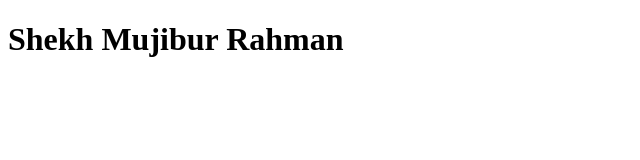
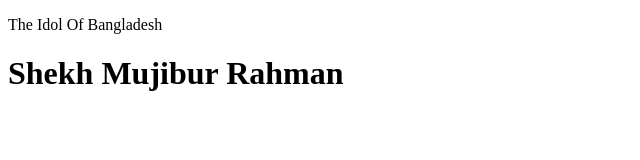
Before and after one commit to partho522/SMR, a plain HTML site: page SMR/index.html in a window 1280 px wide. Shown: the whole page, without its empty margins (0-640 px from the left). Drawn offline with Linux system fonts and the light colour scheme.

Commit message:
second version

```diff
--- a/SMR/index.html
+++ b/SMR/index.html
@@ -4,6 +4,7 @@
 	<title>Shekh Mujibur Rahman</title>
 </head>
 <body>
+	<p>The Idol Of Bangladesh</p>
 	<div class="text-container">
 		<h1>Shekh Mujibur Rahman</h1>
 	</div>
```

============

> _WHAT YOU ARE ASKED TO DO_: When you set down the material above, keep every word exact and include no pictures.

> _TASK RESPONSE_:
Before and after one commit to partho522/SMR, a plain HTML site: page SMR/index.html in a window 1280 px wide. Shown: the whole page, without its empty margins (0-640 px from the left). Drawn offline with Linux system fonts and the light colour scheme.

Commit message:
second version

```diff
--- a/SMR/index.html
+++ b/SMR/index.html
@@ -4,6 +4,7 @@
 	<title>Shekh Mujibur Rahman</title>
 </head>
 <body>
+	<p>The Idol Of Bangladesh</p>
 	<div class="text-container">
 		<h1>Shekh Mujibur Rahman</h1>
 	</div>
```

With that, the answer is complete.